Well it has and it’s thanks to it’s creator, David Horne, who was inspired to produce what Illamasqua describes as:  ‘A tool that can create an entirely new shade or adapt yours to perfection.’ Naturally I went straight to the source to find out more about the product that looks set to become a permanent fixture in my beauty routine and  put in a phone call to the brand’s resident ‘Yoda of Cosmetics’, whose expertise and candor makes me go dreamy about the transformative powers of that most allusive of products- the perfect base, despite having witnessed the launch of approx 2 753 foundations throughout my beauty career.

Gives good base: David Horne stands proudly in front of one his other babies, Illamasqua Skin Base.

Like many creative moments David revealed that the inspiration for Illamasqua Skin Base Mixers came during a visit to New York. ‘About a year ago I was talking to American bloggers about the problems women of colour face when searching for foundations and there was this general sense of not being able to find products with just the right blend of red and ochre undertones,’ explained David who blames pigmentation for coming between deeper skin tones and the perfect foundation match.

‘I started to wonder what it would be like if customers could change the shade of their foundation themselves by simply adjusting the tones? Yes, there are clever products and techniques that make-up artists use to correct colour, but how great would it be for consumers with dark complexions to be able to warm the coldness caused by pigmentation by simply boosting the existing red undertones within their skin?  

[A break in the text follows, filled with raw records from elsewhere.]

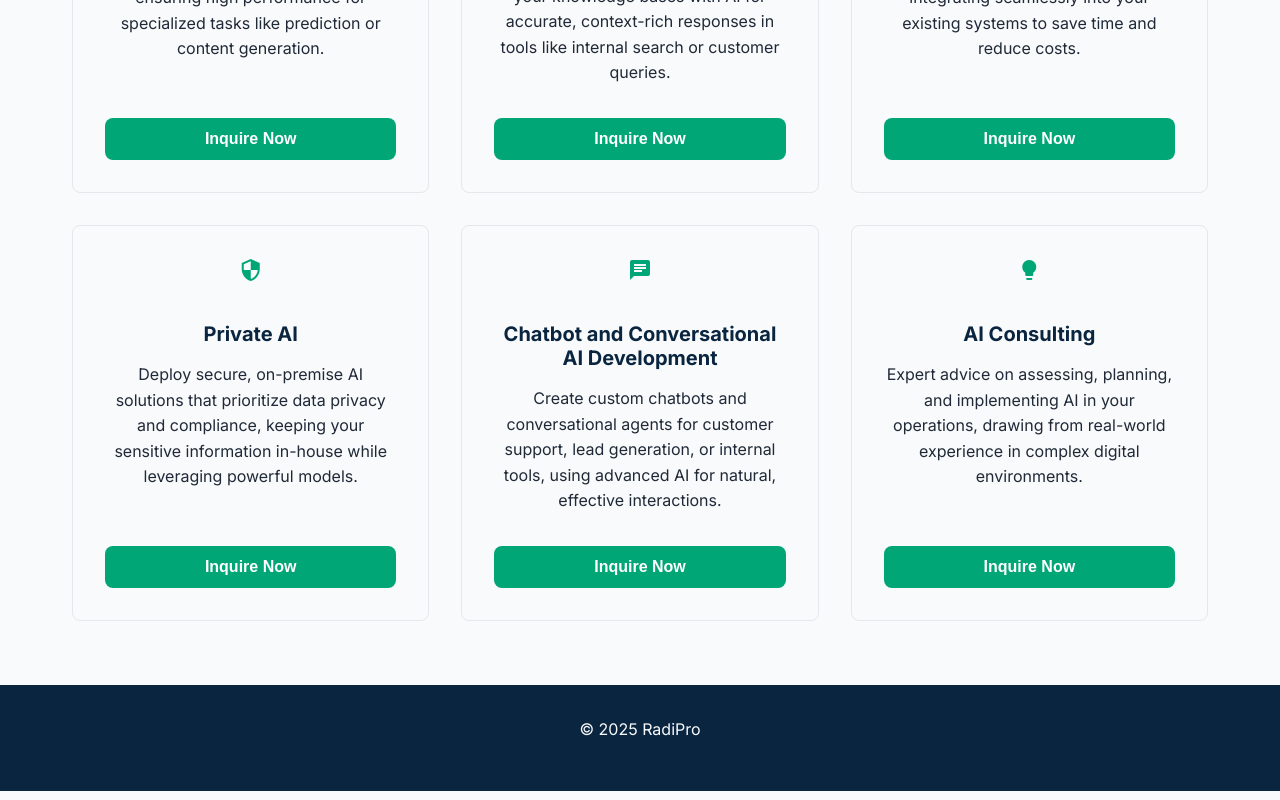
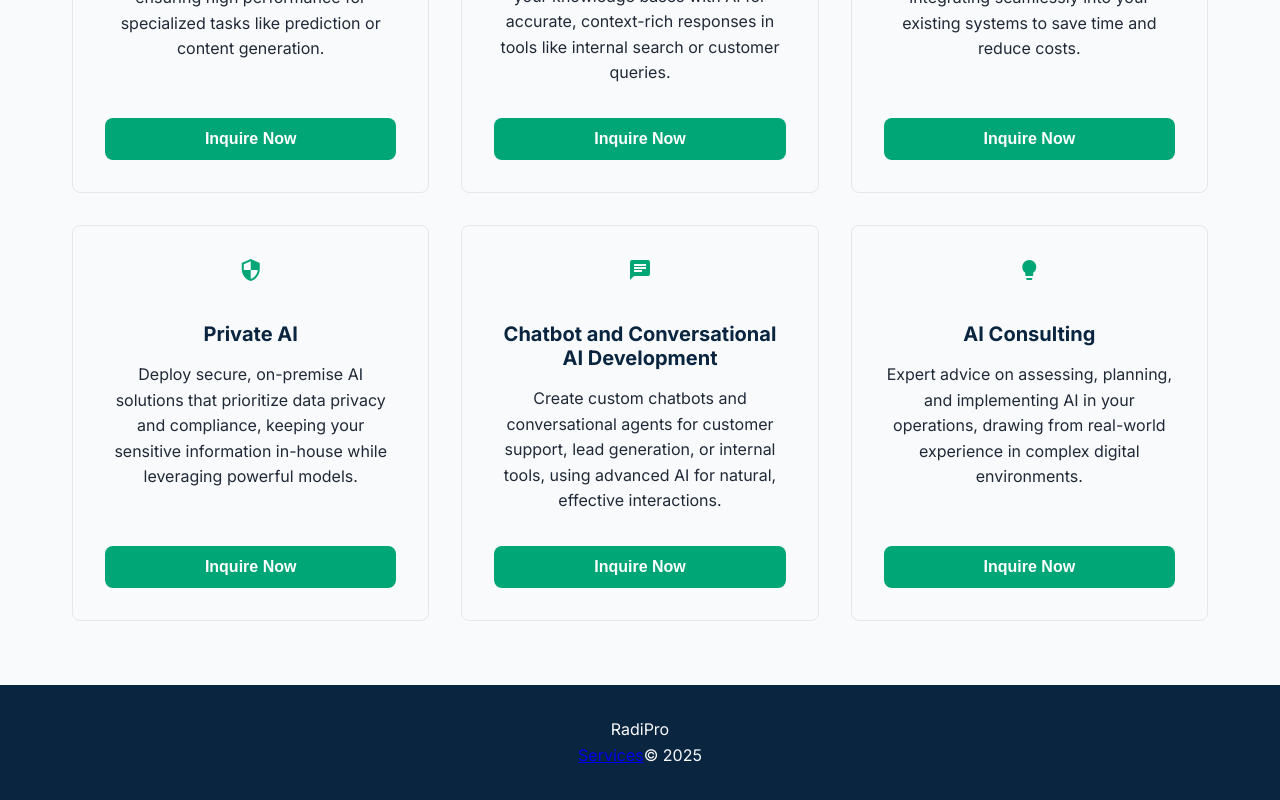
Before and after one commit to raditotev/ai-agency, a Nuxt app: page / in a window 1280 px wide. Shown: the part 1163-1963 px from the top of the page. Built offline with nearby package versions, Linux system fonts and the light colour scheme.

Commit message:
fix: remove contact link from footer

```diff
--- a/app/components/Footer.vue
+++ b/app/components/Footer.vue
@@ -1,6 +1,12 @@
 <template>
   <footer class="footer">
-    <p>&copy; {{ currentYear }} RadiPro</p>
+    <div class="footer-inner">
+      <div class="wordmark">RadiPro</div>
+      <div class="footer-links">
+        <a href="#services">Services</a>
+        <span>&copy; {{ currentYear }}</span>
+      </div>
+    </div>
   </footer>
 </template>
 
```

On landing back at Illamasqua H.Q David quizzed Illamasqua’s manufacturers and found that the DNA of Skin Base Foundation’s extensive lineup consisted of just four shades of pigment. ‘It blew my mind!‘ admits the make-up artist and Head of New Product Development. The discovery became the blueprint for the set of 4 Illamasqua Skin Base Mixers which customise foundation shades a drop at a time. ‘It’s a bit like the beauty equivalent or ordering at Starbucks,’ jokes David who compares Illamasqua Skin Base Mixers to the vanilla shots, soy milk and chocolate syrup that can transform a standard mug of java into a bespoke cocktail. ‘The individual shades have been designed with specific complexion-boosting properties starting with White which lifts your skin and adds brightness when used on its own or blended into your foundation. Mixing Amber with your base balances uneven olive complexions, while Terracotta around the eyes, hairline and in a donut shape around the mouth (especially good if you have the blue/green tinged pigmentation that’s quite common amongst Nigerian and Somalian skin tones) blurs away dark pigmentation. Finally, if you want to create a subtle contoured finish then Chestnut should be your go to mixer but, like all of the shades, it’s definitely best to visit an Illamasqua counter to have your Skin Base Mixer matched to your complexion…’

* Stay tuned for second part of this post where David dispenses his thoughts and advice on contouring and I put my set of Illamasqua Skin Base Mixers to the test and head over to Instagram to check out swatches.

Illamasqua Skin Base Mixers, complimentary with every purchase of Illamasua Skin Base from 8th May exclusively at Illamasqua counters.


Rihanna, Vogue Brasil, June 2014

Rihanna does a double take with one of two Brazilian Vogue covers that has got us contemplating a pixi crop and searching for our gold hoops.

Summer . Has. Arrived.

Selfridges Beauty Project attempts to untangle the politics of black hair


Detangling the politics, economics and cultural complexities influencing the relationship between black women and their hair may be a challenging proposition, but Intelligence Squared are taking on the loaded subject by hosting a debate at Selfridges as part of the store’s Beauty Project- a six week event celebrating beauty through inspiring events and debates.

The panel of speakers exploring the complicated and often contentious topic include: Labour MP, Dianne Abott; journalist and author, Hannah Pool; writer and commentator, Emma Dabiri and hair stylist and make-up artist, Edee Beau. With beauty philosophies as contrasting as their wraps, weaves and wash and go’s- the speakers will be exploring the motivation and symbolism behind the way we style our hair and asking whether the debate should be brought to an end with hair being allowed to just be hair?

Untangling the Politics of Black Hair looks set to be a lively and popular event, so if you want to join the debate on the 29th May book tickets by following the link.

I’ll be there and tweeting live from the event @justine_knight where you can also follow my musings and get regular blog post updates.

Pretty is annoying and it’s boring. You don’t get any credit for being pretty because it’s what your parents did and what God did so if you can actually do something creative and do something that’s not always easy on the eye, I can appreciate it.